### [What to produce]
Whenever a line in the data holds the string "right", copy that line.

### [Information]
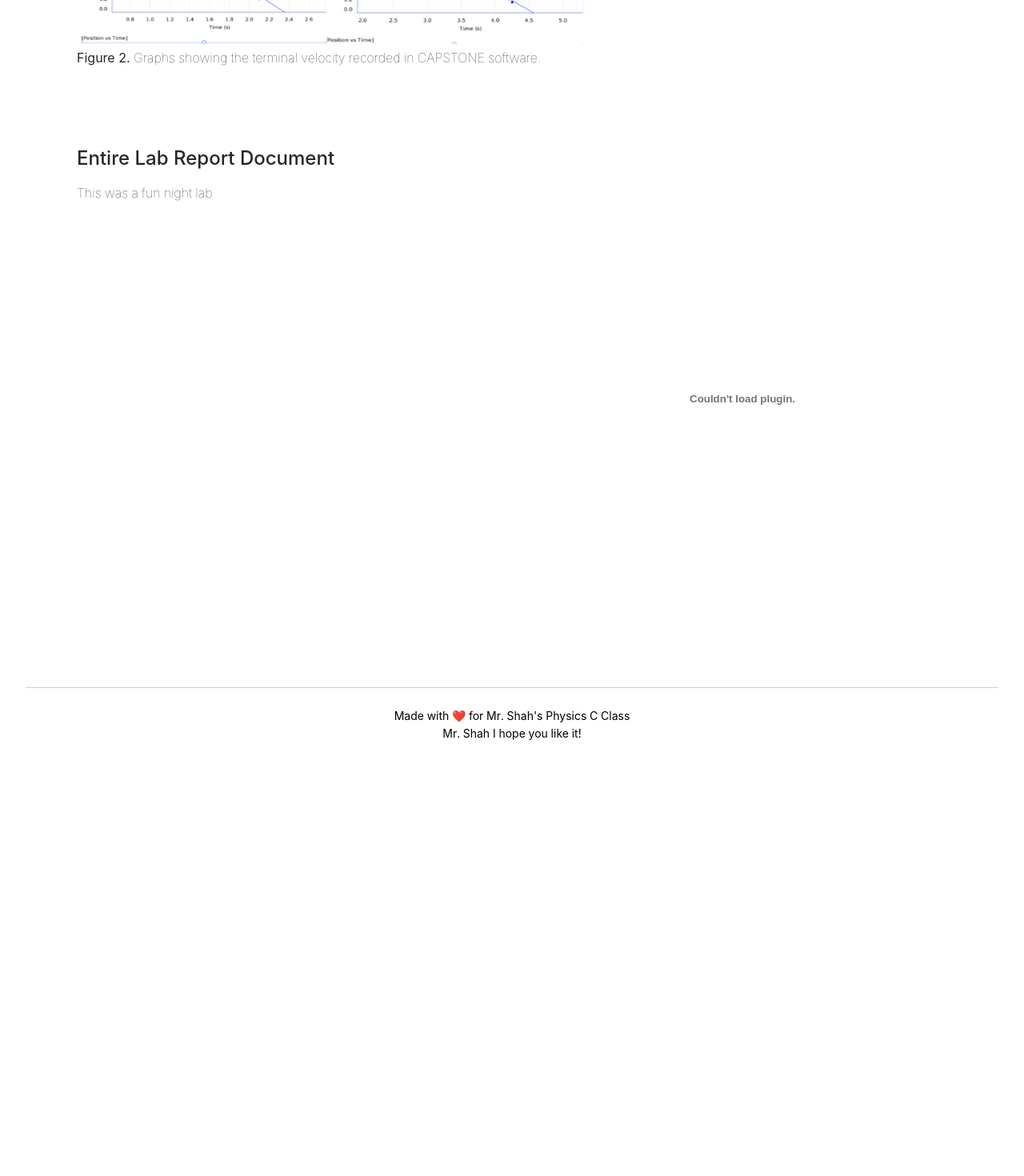
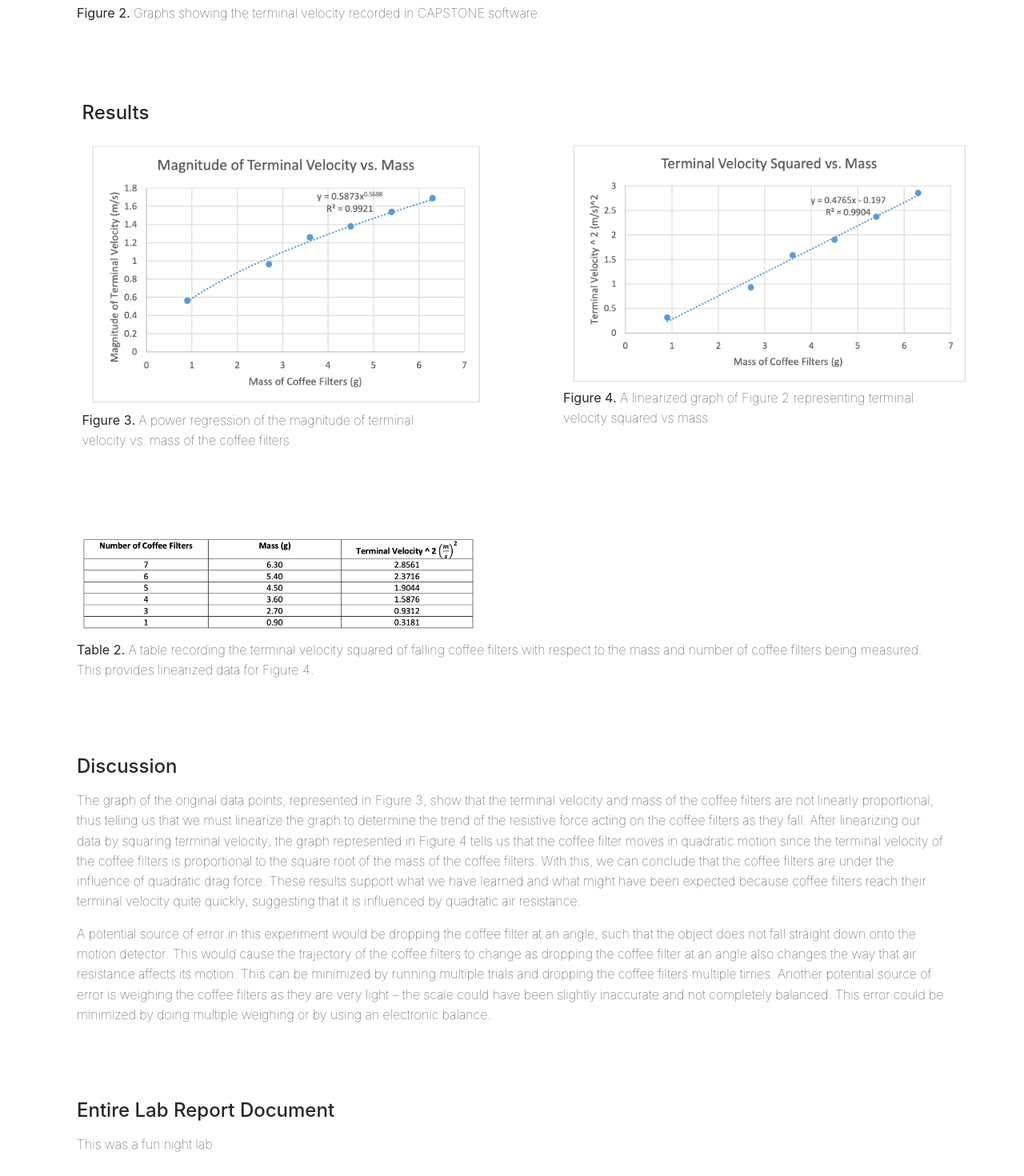
Before and after one commit to akaashkolluri/pc-lab-website, a Next.js app: page /labs/4 in a window 1280 px wide. Shown: the part 1640-3110 px from the top of the page at 80% size. Before the commit the page ends 2606 px from the top, so only its background shows below. Built offline with nearby package versions, Linux system fonts and the light colour scheme.

Commit message:
finish coffe filter detail page

```diff
--- a/pages/labs/4.js
+++ b/pages/labs/4.js
@@ -81,13 +81,82 @@
             coffee filters with respect to the mass and number of coffee filters
             being measured.
           </h3>
-          <p />
+          <div className={styles.spacer} />
           <img src="/filter/fig2.png" text="lab materials" />
           <h3>
             <b> Figure 2. </b> Graphs showing the terminal velocity recorded in
             CAPSTONE software.
           </h3>
           <p />
+        </div>
+      </div>
+
+      <div className={styles.row}>
+        <div className={styles.col2}>
+          <h2>Results</h2>
+
+          <img src="/filter/fig3.png" />
+          <h3>
+            <b> Figure 3. </b> A power regression of the magnitude of terminal
+            velocity vs. mass of the coffee filters
+          </h3>
+        </div>
+        <p style={{ flex: 1 }} />
+        <div className={styles.col2}>
+          <h2 style={{ color: "white" }}> .</h2>
+          <img src="/filter/fig4.png" />
+          <h3>
+            <b> Figure 4. </b> A linearized graph of Figure 2 representing
+            terminal velocity squared vs mass
+          </h3>
+        </div>
+      </div>
+
+      <div className={styles.row}>
+        <div className={styles.col}>
+          <div>
+            <h2></h2>
+          </div>
+
+          <img src="/filter/table2.png" classname={styles.thintable} />
+          <h3>
+            <b> Table 2. </b> A table recording the terminal velocity squared of
+            falling coffee filters with respect to the mass and number of coffee
+            filters being measured. This provides linearized data for Figure 4.
+          </h3>
+        </div>
+      </div>
+
+      <div className={styles.row}>
+        <div className={styles.col}>
+          <h2>Discussion</h2>
+          <h3>
+            The graph of the original data points, represented in Figure 3, show
+            that the terminal velocity and mass of the coffee filters are not
+            linearly proportional, thus telling us that we must linearize the
+            graph to determine the trend of the resistive force acting on the
+            coffee filters as they fall. After linearizing our data by squaring
+            terminal velocity, the graph represented in Figure 4 tells us that
+            the coffee filter moves in quadratic motion since the terminal
+            velocity of the coffee filters is proportional to the square root of
+            the mass of the coffee filters. With this, we can conclude that the
+            coffee filters are under the influence of quadratic drag force.
+            These results support what we have learned and what might have been
+            expected because coffee filters reach their terminal velocity quite
+            quickly, suggesting that it is influenced by quadratic air
+            resistance.
+            <p /> A potential source of error in this experiment would be
+            dropping the coffee filter at an angle, such that the object does
+            not fall straight down onto the motion detector. This would cause
+            the trajectory of the coffee filters to change as dropping the
+            coffee filter at an angle also changes the way that air resistance
+            affects its motion. This can be minimized by running multiple trials
+            and dropping the coffee filters multiple times. Another potential
+            source of error is weighing the coffee filters as they are very
+            light – the scale could have been slightly inaccurate and not
+            completely balanced. This error could be minimized by doing multiple
+            weighing or by using an electronic balance.
+          </h3>
         </div>
       </div>
 
--- a/styles/DetailLab.module.css
+++ b/styles/DetailLab.module.css
@@ -58,9 +58,28 @@
 
 .col img {
   align-self: right;
-  max-width: 80vw;
-  min-width: 50vw;
-  max-height: 40vw;
+}
+
+.spacer {
+  height: 5vh;
+}
+
+.col2 {
+  min-width: 37vw;
+  max-width: 37vw;
+  margin-right: 5vw;
+  margin-left: 5vw;
+  margin-bottom: 5vh;
+  font-size: 10pt;
+}
+
+.col2 h2 {
+  font-size: 18pt;
+}
+
+.col2 h3 {
+  font-size: 12pt;
+  font-weight: lighter;
 }
 
 .row img {
@@ -70,6 +89,10 @@
 @media screen and (max-width: 1000px) {
   .row {
     flex-direction: column;
+  }
+
+  .row img {
+    min-width: 80vw;
   }
 
   .trirow {
@@ -101,6 +124,12 @@
   }
 
   .col {
+    margin-right: 5vw;
+    min-width: 80vw;
+    max-width: 80vw;
+  }
+
+  .col2 {
     margin-right: 5vw;
     min-width: 80vw;
     max-width: 80vw;
```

### [Exercise result]
   align-self: right;
+  margin-right: 5vw;
+    margin-right: 5vw;
     margin-right: 5vw;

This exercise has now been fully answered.